====== ENTRIES SUPPLIED

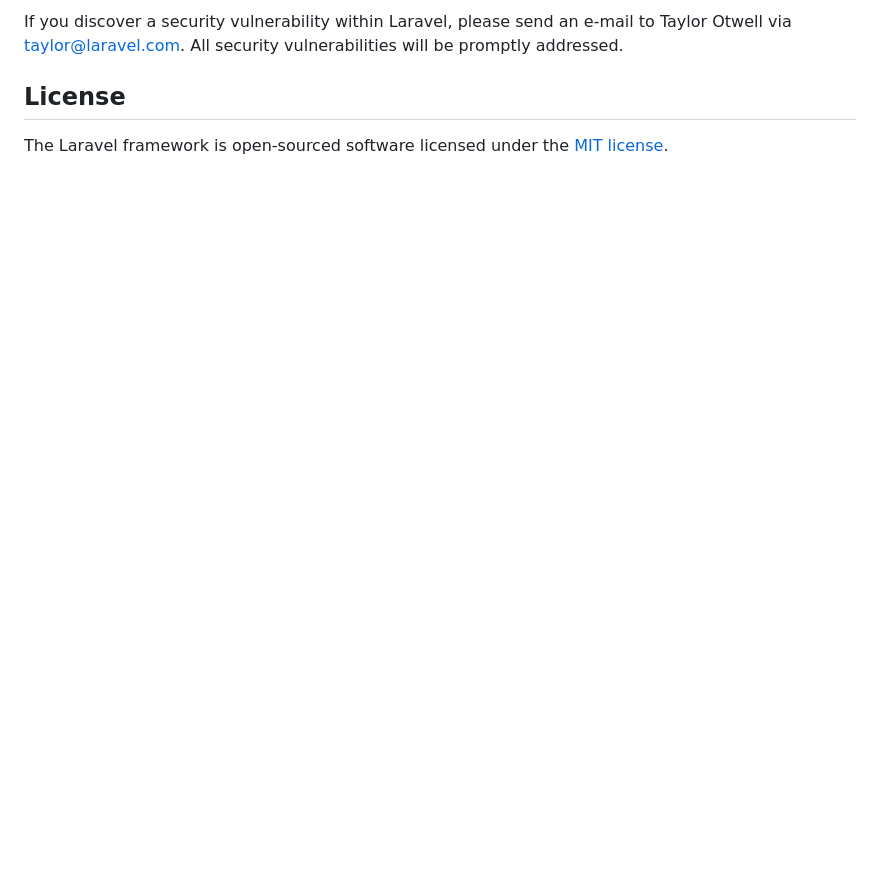
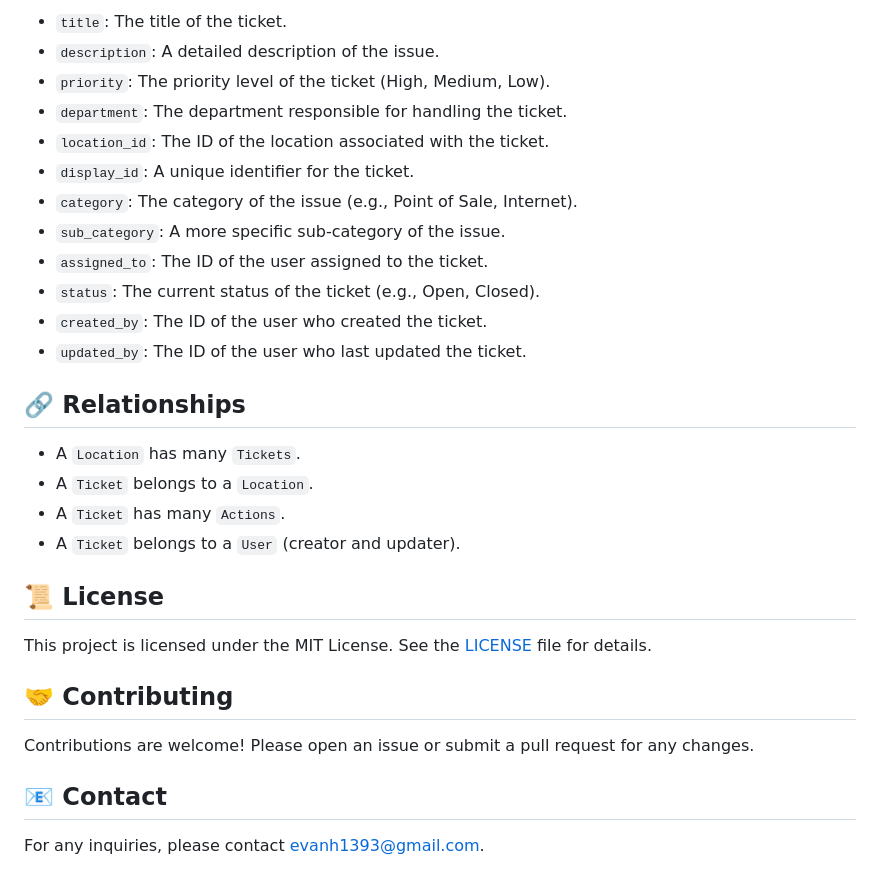
Before and after one commit to evanh1393/ticket-demo, a Markdown page: README.md, the part around the change printed below. Drawn GitHub-style; blank space fills up the shorter version.

```diff
--- a/README.md
+++ b/README.md
@@ -61,6 +78,32 @@ In order to ensure that the Laravel community is welcoming to all, please review
 
-If you discover a security vulnerability within Laravel, please send an e-mail to Taylor Otwell via [taylor@laravel.com](mailto:taylor@laravel.com). All security vulnerabilities will be promptly addressed.
+- `title`: The title of the ticket.
+- `description`: A detailed description of the issue.
+- `priority`: The priority level of the ticket (High, Medium, Low).
+- `department`: The department responsible for handling the ticket.
+- `location_id`: The ID of the location associated with the ticket.
+- `display_id`: A unique identifier for the ticket.
+- `category`: The category of the issue (e.g., Point of Sale, Internet).
+- `sub_category`: A more specific sub-category of the issue.
+- `assigned_to`: The ID of the user assigned to the ticket.
+- `status`: The current status of the ticket (e.g., Open, Closed).
+- `created_by`: The ID of the user who created the ticket.
+- `updated_by`: The ID of the user who last updated the ticket.
 
-## License
+## 🔗 Relationships
 
-The Laravel framework is open-sourced software licensed under the [MIT license](https://opensource.org/licenses/MIT).
+- A `Location` has many `Tickets`.
+- A `Ticket` belongs to a `Location`.
+- A `Ticket` has many `Actions`.
+- A `Ticket` belongs to a `User` (creator and updater).
+
+## 📜 License
+
+This project is licensed under the MIT License. See the [LICENSE](LICENSE) file for details.
+
+## 🤝 Contributing
+
+Contributions are welcome! Please open an issue or submit a pull request for any changes.
+
+## 📧 Contact
+
+For any inquiries, please contact [evanh1393@gmail.com](mailto:yourname@example.com).
```
Also changed, not shown: other parts of README.md (+59 -42 lines).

============

■ TASK TO CARRY OUT:
When copying the records, reproduce every entry exactly and omit all pictures.

■ ANSWER TO THE PROBLEM:
Before and after one commit to evanh1393/ticket-demo, a Markdown page: README.md, the part around the change printed below. Drawn GitHub-style; blank space fills up the shorter version.

```diff
--- a/README.md
+++ b/README.md
@@ -61,6 +78,32 @@ In order to ensure that the Laravel community is welcoming to all, please review
 
-If you discover a security vulnerability within Laravel, please send an e-mail to Taylor Otwell via [taylor@laravel.com](mailto:taylor@laravel.com). All security vulnerabilities will be promptly addressed.
+- `title`: The title of the ticket.
+- `description`: A detailed description of the issue.
+- `priority`: The priority level of the ticket (High, Medium, Low).
+- `department`: The department responsible for handling the ticket.
+- `location_id`: The ID of the location associated with the ticket.
+- `display_id`: A unique identifier for the ticket.
+- `category`: The category of the issue (e.g., Point of Sale, Internet).
+- `sub_category`: A more specific sub-category of the issue.
+- `assigned_to`: The ID of the user assigned to the ticket.
+- `status`: The current status of the ticket (e.g., Open, Closed).
+- `created_by`: The ID of the user who created the ticket.
+- `updated_by`: The ID of the user who last updated the ticket.
 
-## License
+## 🔗 Relationships
 
-The Laravel framework is open-sourced software licensed under the [MIT license](https://opensource.org/licenses/MIT).
+- A `Location` has many `Tickets`.
+- A `Ticket` belongs to a `Location`.
+- A `Ticket` has many `Actions`.
+- A `Ticket` belongs to a `User` (creator and updater).
+
+## 📜 License
+
+This project is licensed under the MIT License. See the [LICENSE](LICENSE) file for details.
+
+## 🤝 Contributing
+
+Contributions are welcome! Please open an issue or submit a pull request for any changes.
+
+## 📧 Contact
+
+For any inquiries, please contact [evanh1393@gmail.com](mailto:yourname@example.com).
```
Also changed, not shown: other parts of README.md (+59 -42 lines).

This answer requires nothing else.